▸ WHAT IS BEING ASKED
Please, could you print all the lines below exactly, leaving out the pictures?

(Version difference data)
---*---
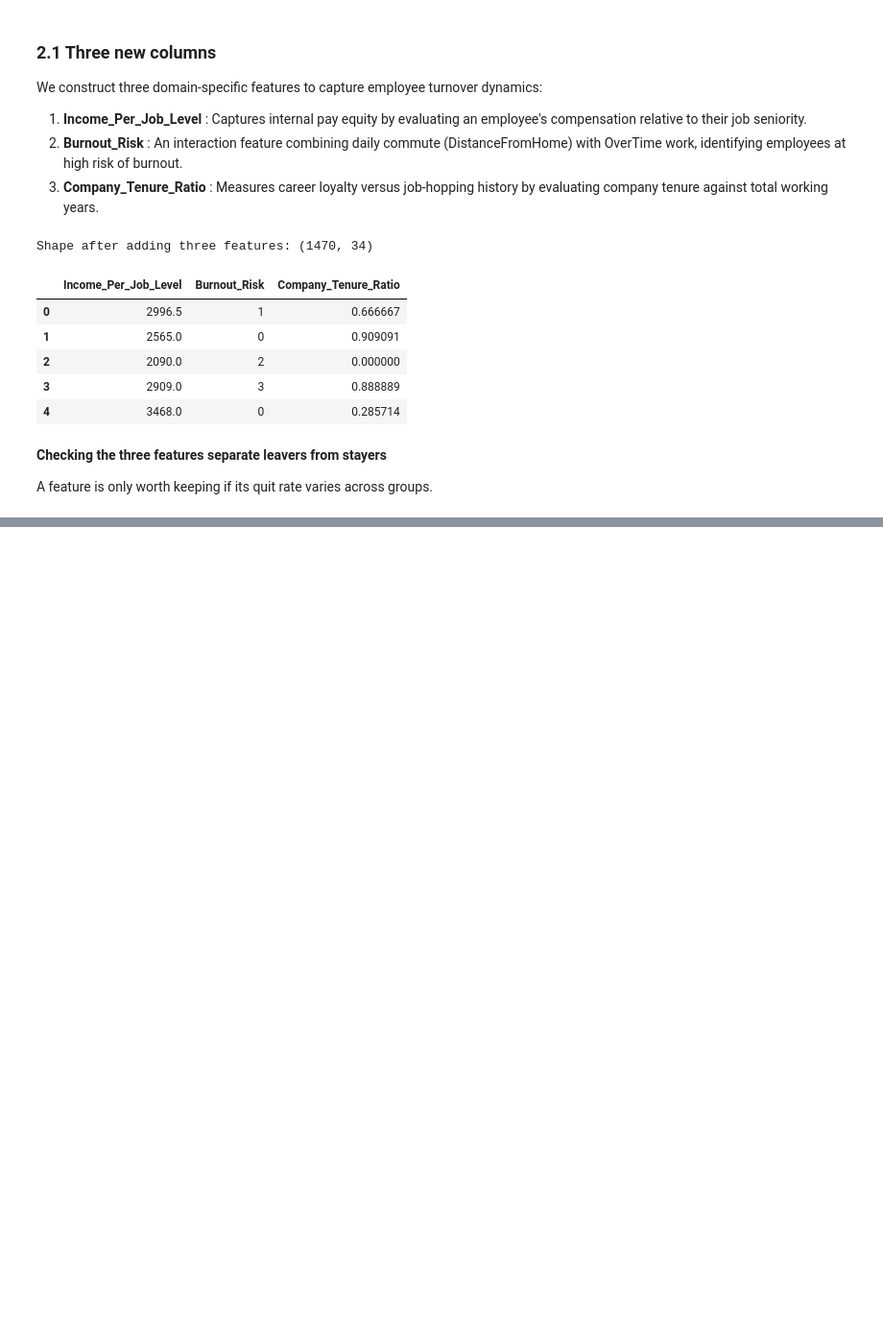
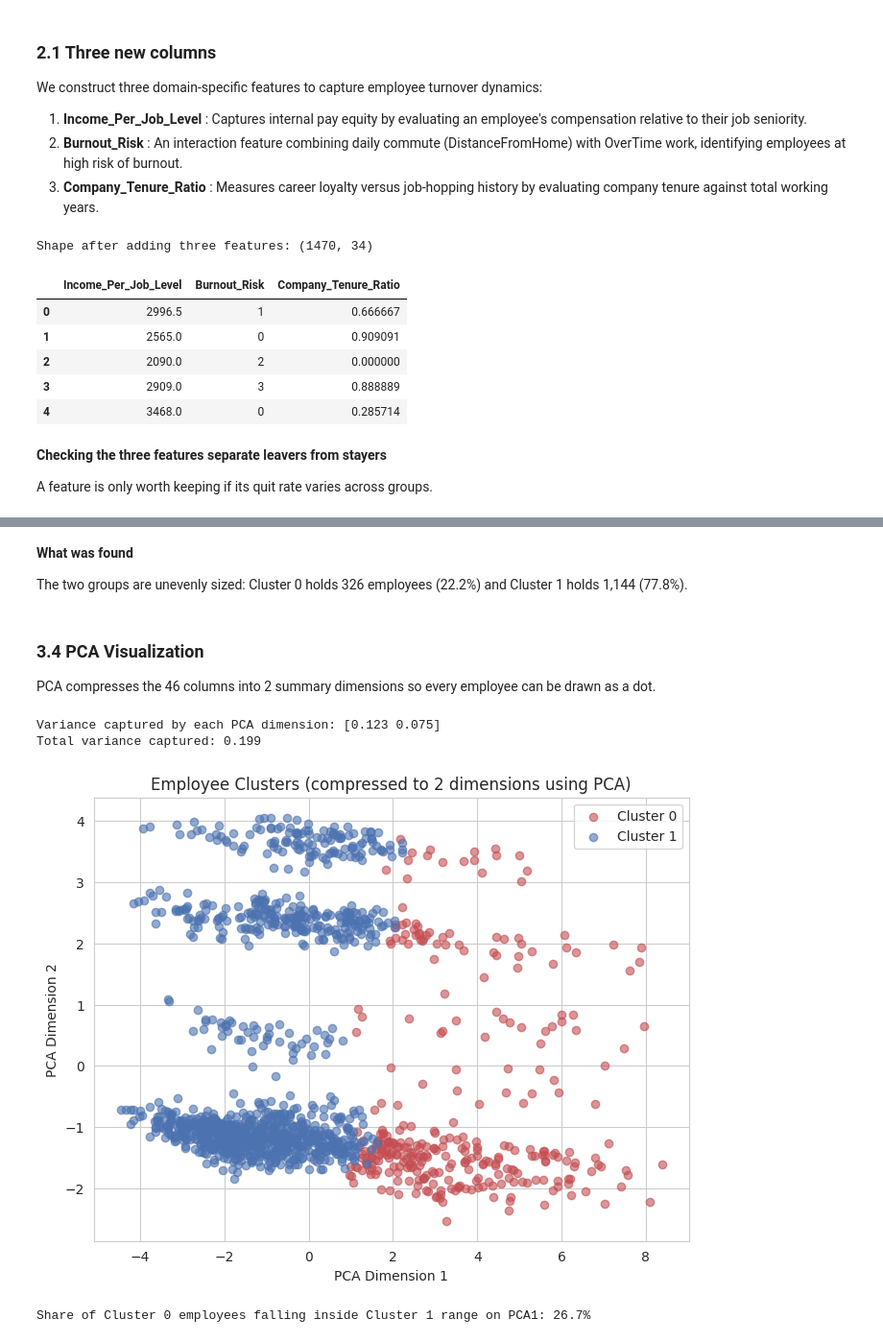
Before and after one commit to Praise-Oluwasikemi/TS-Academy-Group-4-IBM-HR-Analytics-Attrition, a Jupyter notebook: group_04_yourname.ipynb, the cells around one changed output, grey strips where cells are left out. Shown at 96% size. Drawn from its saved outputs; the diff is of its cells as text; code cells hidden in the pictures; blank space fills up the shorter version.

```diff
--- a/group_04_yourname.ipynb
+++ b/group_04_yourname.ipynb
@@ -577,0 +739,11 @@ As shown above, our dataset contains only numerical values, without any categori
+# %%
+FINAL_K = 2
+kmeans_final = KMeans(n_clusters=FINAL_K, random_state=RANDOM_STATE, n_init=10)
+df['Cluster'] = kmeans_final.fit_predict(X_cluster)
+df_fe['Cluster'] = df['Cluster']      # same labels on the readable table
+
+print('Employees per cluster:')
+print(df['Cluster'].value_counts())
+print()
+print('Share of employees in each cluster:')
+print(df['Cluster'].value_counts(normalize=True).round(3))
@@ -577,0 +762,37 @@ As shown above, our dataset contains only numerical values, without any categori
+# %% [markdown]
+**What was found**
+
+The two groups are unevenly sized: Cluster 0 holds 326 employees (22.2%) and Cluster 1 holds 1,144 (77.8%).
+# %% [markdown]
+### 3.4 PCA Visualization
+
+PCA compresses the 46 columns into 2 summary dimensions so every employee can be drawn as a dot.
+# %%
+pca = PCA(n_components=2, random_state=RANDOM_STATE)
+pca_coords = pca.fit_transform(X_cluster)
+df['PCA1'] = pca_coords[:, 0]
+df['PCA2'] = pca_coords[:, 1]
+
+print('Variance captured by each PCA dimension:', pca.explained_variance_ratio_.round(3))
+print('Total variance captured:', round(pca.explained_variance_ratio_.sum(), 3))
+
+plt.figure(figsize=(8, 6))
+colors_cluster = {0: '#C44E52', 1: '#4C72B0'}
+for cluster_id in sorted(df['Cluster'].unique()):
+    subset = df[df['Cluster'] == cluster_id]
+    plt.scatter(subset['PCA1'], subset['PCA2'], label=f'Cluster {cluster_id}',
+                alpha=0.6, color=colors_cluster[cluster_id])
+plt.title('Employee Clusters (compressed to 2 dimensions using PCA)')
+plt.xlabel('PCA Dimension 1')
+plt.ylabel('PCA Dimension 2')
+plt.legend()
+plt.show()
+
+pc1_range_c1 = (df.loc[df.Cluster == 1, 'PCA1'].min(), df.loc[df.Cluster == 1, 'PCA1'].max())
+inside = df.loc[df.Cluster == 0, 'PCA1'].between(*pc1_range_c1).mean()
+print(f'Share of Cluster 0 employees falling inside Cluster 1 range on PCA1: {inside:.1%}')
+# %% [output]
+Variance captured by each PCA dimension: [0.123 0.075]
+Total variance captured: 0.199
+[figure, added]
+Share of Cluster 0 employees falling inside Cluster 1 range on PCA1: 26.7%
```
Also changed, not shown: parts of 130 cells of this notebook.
---*---
▸ COMPLETED TASK
Before and after one commit to Praise-Oluwasikemi/TS-Academy-Group-4-IBM-HR-Analytics-Attrition, a Jupyter notebook: group_04_yourname.ipynb, the cells around one changed output, grey strips where cells are left out. Shown at 96% size. Drawn from its saved outputs; the diff is of its cells as text; code cells hidden in the pictures; blank space fills up the shorter version.

```diff
--- a/group_04_yourname.ipynb
+++ b/group_04_yourname.ipynb
@@ -577,0 +739,11 @@ As shown above, our dataset contains only numerical values, without any categori
+# %%
+FINAL_K = 2
+kmeans_final = KMeans(n_clusters=FINAL_K, random_state=RANDOM_STATE, n_init=10)
+df['Cluster'] = kmeans_final.fit_predict(X_cluster)
+df_fe['Cluster'] = df['Cluster']      # same labels on the readable table
+
+print('Employees per cluster:')
+print(df['Cluster'].value_counts())
+print()
+print('Share of employees in each cluster:')
+print(df['Cluster'].value_counts(normalize=True).round(3))
@@ -577,0 +762,37 @@ As shown above, our dataset contains only numerical values, without any categori
+# %% [markdown]
+**What was found**
+
+The two groups are unevenly sized: Cluster 0 holds 326 employees (22.2%) and Cluster 1 holds 1,144 (77.8%).
+# %% [markdown]
+### 3.4 PCA Visualization
+
+PCA compresses the 46 columns into 2 summary dimensions so every employee can be drawn as a dot.
+# %%
+pca = PCA(n_components=2, random_state=RANDOM_STATE)
+pca_coords = pca.fit_transform(X_cluster)
+df['PCA1'] = pca_coords[:, 0]
+df['PCA2'] = pca_coords[:, 1]
+
+print('Variance captured by each PCA dimension:', pca.explained_variance_ratio_.round(3))
+print('Total variance captured:', round(pca.explained_variance_ratio_.sum(), 3))
+
+plt.figure(figsize=(8, 6))
+colors_cluster = {0: '#C44E52', 1: '#4C72B0'}
+for cluster_id in sorted(df['Cluster'].unique()):
+    subset = df[df['Cluster'] == cluster_id]
+    plt.scatter(subset['PCA1'], subset['PCA2'], label=f'Cluster {cluster_id}',
+                alpha=0.6, color=colors_cluster[cluster_id])
+plt.title('Employee Clusters (compressed to 2 dimensions using PCA)')
+plt.xlabel('PCA Dimension 1')
+plt.ylabel('PCA Dimension 2')
+plt.legend()
+plt.show()
+
+pc1_range_c1 = (df.loc[df.Cluster == 1, 'PCA1'].min(), df.loc[df.Cluster == 1, 'PCA1'].max())
+inside = df.loc[df.Cluster == 0, 'PCA1'].between(*pc1_range_c1).mean()
+print(f'Share of Cluster 0 employees falling inside Cluster 1 range on PCA1: {inside:.1%}')
+# %% [output]
+Variance captured by each PCA dimension: [0.123 0.075]
+Total variance captured: 0.199
+[figure, added]
+Share of Cluster 0 employees falling inside Cluster 1 range on PCA1: 26.7%
```
Also changed, not shown: parts of 130 cells of this notebook.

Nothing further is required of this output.